Listed records:
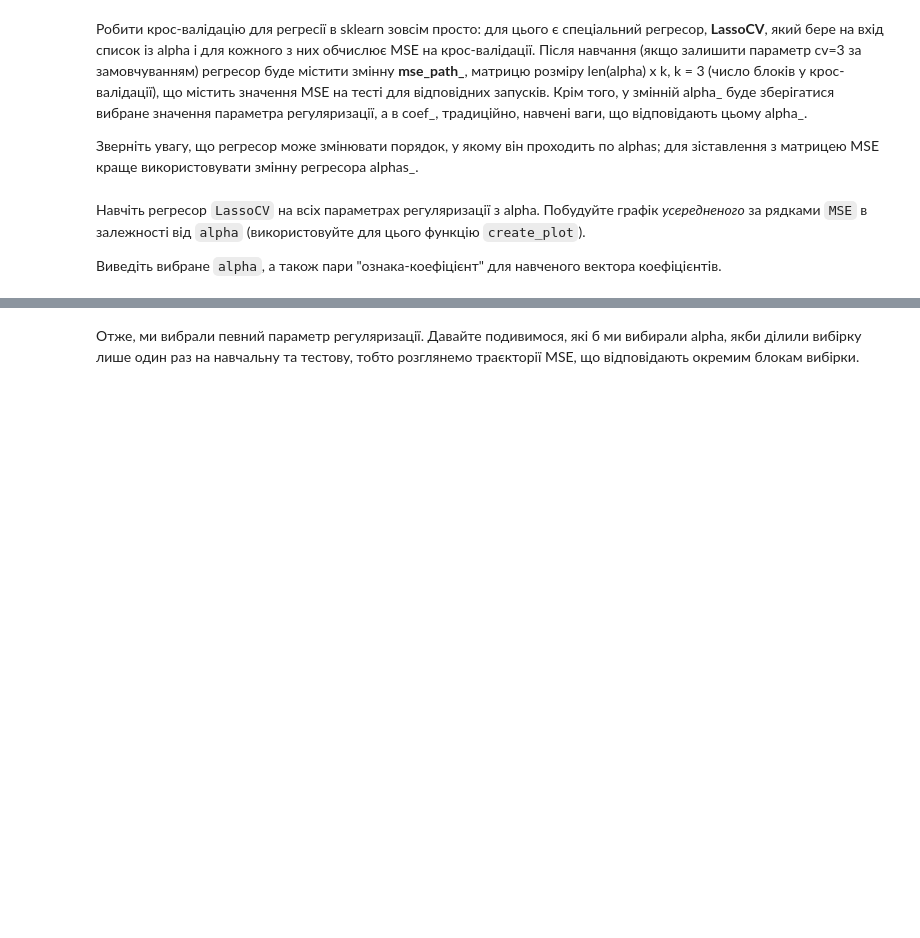
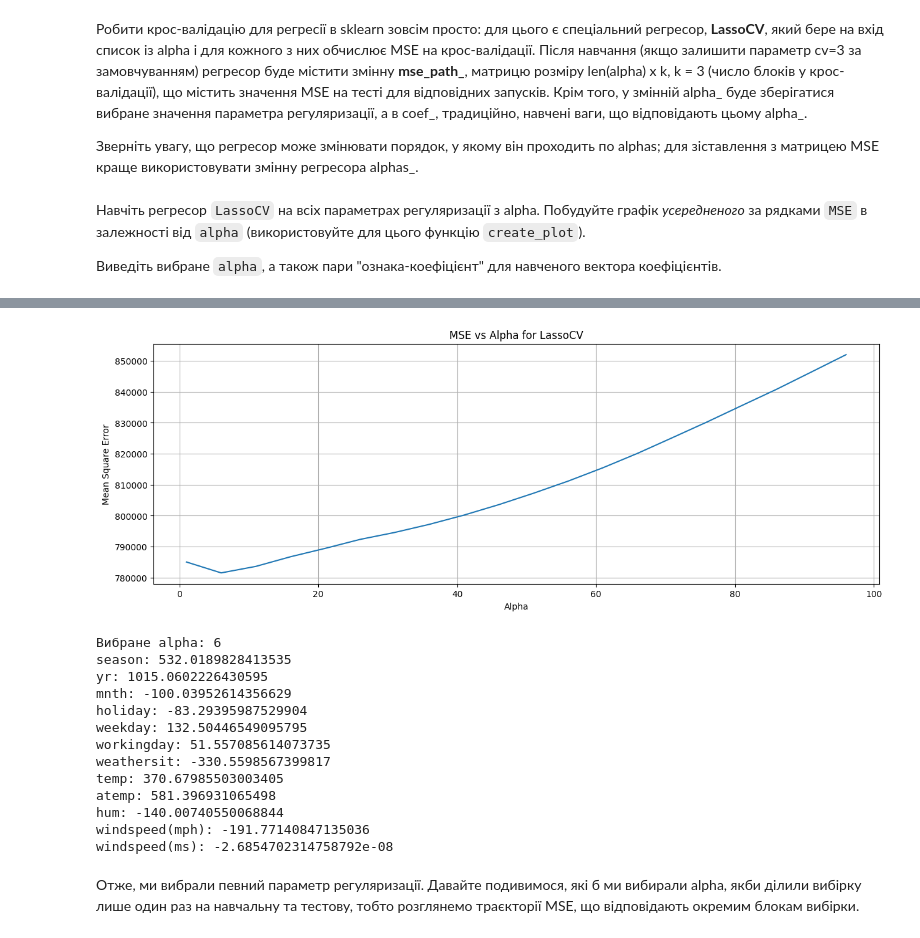
Before and after one commit to Georgiiliwe8pcr/7.machinelearncolab, a Jupyter notebook: OverfittingHomeWork.ipynb, the cells around one changed output, grey strips where cells are left out. Saved outputs shown, nothing was run; the diff lists cells and outputs as text; code cells hidden in the pictures; blank space fills up the shorter version.

```diff
--- a/OverfittingHomeWork.ipynb
+++ b/OverfittingHomeWork.ipynb
@@ -160,0 +291,15 @@ windspeed(ms): -99.2594411544
+# %%
+from sklearn.linear_model import Ridge
+
+# Створюємо об'єкт лінійного регресора Ridge (L2 регуляризація)
+ridge_model = Ridge()
+
+# Навчаємо модель
+ridge_model.fit(X, y)
+
+# Отримуємо ваги моделі
+ridge_weights = ridge_model.coef_
+
+# Виводимо пари (назва ознаки, вага)
+for feature, weight in zip(df_shuffled.columns[:-1], ridge_weights):
+    print(f"{feature}: {weight}")
@@ -265,3 +453,60 @@ windspeed(ms): -2.68545418157e-08
+# %%
+import numpy as np
+import matplotlib.pyplot as plt
+from sklearn.linear_model import LassoCV
+from sklearn.utils import shuffle
+
+# Функція для побудови графіків
+def create_plot(data, title, xlabel, ylabel, figsize=None):
+    size = figsize or (15, 5)
+    plt.figure(figsize=size)
+    x = list(map(lambda e: e[0], data))
+    y = list(map(lambda e: e[1], data))
+    plt.plot(x, y)
+    plt.title(title)
+    plt.xlabel(xlabel)
+    plt.ylabel(ylabel)
+    plt.grid()
+    plt.show()
+
+# Розбиття на ознаки та цільову змінну
+df_shuffled = shuffle(df, random_state=42)
+X = scale(df_shuffled[df_shuffled.columns[:-1]])
+y = df_shuffled["cnt"]
+
+# Визначення значень alpha
+alphas = np.arange(1, 100, 5)
+
+# Створення регресора LassoCV і навчання на всіх значеннях alpha
+regressor = LassoCV(alphas=alphas, cv=3, random_state=42)
+regressor.fit(X, y)
+
+# Створення графіку усередненого MSE
+create_plot(list(zip(regressor.alphas_, regressor.mse_path_.mean(axis=1))),
+            "MSE vs Alpha for LassoCV",
+            "Alpha",
+            "Mean Square Error")
+
+# Виведення вибраного alpha та коефіцієнтів
+print(f"Вибране alpha: {regressor.alpha_}")
+coef_list = list(zip(df.columns, regressor.coef_))
+for feature, coef in coef_list:
+    print(f"{feature}: {coef}")
+# %% [output]
+[figure, added]
+Вибране alpha: 6
+season: 532.0189828413535
+yr: 1015.0602226430595
+mnth: -100.03952614356629
+holiday: -83.29395987529904
+weekday: 132.50446549095795
+workingday: 51.557085614073735
+weathersit: -330.5598567399817
+temp: 370.67985503003405
+atemp: 581.396931065498
+hum: -140.00740550068844
+windspeed(mph): -191.77140847135036
+windspeed(ms): -2.6854702314758792e-08
 # %% [markdown]
 Отже, ми вибрали певний параметр регуляризації. Давайте подивимося, які б ми вибирали alpha, якби ділили вибірку лише один раз на навчальну та тестову, тобто розглянемо траєкторії MSE, що відповідають окремим блокам вибірки.
 # %% [markdown]
```
Also changed, not shown: parts of 25 cells of this notebook.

Problem statement: Report each line of the material above where the word "LassoCV" appears.

Answer:
+from sklearn.linear_model import LassoCV
+# Створення регресора LassoCV і навчання на всіх значеннях alpha
+regressor = LassoCV(alphas=alphas, cv=3, random_state=42)
+            "MSE vs Alpha for LassoCV",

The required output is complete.